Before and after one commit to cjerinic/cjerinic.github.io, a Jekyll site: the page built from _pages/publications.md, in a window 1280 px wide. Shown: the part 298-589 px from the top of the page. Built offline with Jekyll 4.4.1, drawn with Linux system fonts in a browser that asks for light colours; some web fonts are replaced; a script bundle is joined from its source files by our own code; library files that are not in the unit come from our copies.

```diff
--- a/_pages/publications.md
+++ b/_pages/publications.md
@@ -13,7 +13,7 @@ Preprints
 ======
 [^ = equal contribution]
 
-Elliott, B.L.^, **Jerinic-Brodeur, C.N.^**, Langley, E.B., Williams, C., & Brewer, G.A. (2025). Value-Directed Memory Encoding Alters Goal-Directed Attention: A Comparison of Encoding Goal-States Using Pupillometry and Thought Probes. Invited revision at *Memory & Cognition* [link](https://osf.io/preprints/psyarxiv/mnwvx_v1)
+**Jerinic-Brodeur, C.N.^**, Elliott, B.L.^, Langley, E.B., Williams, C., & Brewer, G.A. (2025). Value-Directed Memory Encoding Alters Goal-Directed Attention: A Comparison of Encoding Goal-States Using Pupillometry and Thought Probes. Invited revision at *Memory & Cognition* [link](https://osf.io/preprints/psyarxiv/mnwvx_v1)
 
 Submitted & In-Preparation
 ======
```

::::

Could you reproduce all of the entries above exactly?

> [Task answer]
Before and after one commit to cjerinic/cjerinic.github.io, a Jekyll site: the page built from _pages/publications.md, in a window 1280 px wide. Shown: the part 298-589 px from the top of the page. Built offline with Jekyll 4.4.1, drawn with Linux system fonts in a browser that asks for light colours; some web fonts are replaced; a script bundle is joined from its source files by our own code; library files that are not in the unit come from our copies.

```diff
--- a/_pages/publications.md
+++ b/_pages/publications.md
@@ -13,7 +13,7 @@ Preprints
 ======
 [^ = equal contribution]
 
-Elliott, B.L.^, **Jerinic-Brodeur, C.N.^**, Langley, E.B., Williams, C., & Brewer, G.A. (2025). Value-Directed Memory Encoding Alters Goal-Directed Attention: A Comparison of Encoding Goal-States Using Pupillometry and Thought Probes. Invited revision at *Memory & Cognition* [link](https://osf.io/preprints/psyarxiv/mnwvx_v1)
+**Jerinic-Brodeur, C.N.^**, Elliott, B.L.^, Langley, E.B., Williams, C., & Brewer, G.A. (2025). Value-Directed Memory Encoding Alters Goal-Directed Attention: A Comparison of Encoding Goal-States Using Pupillometry and Thought Probes. Invited revision at *Memory & Cognition* [link](https://osf.io/preprints/psyarxiv/mnwvx_v1)
 
 Submitted & In-Preparation
 ======
```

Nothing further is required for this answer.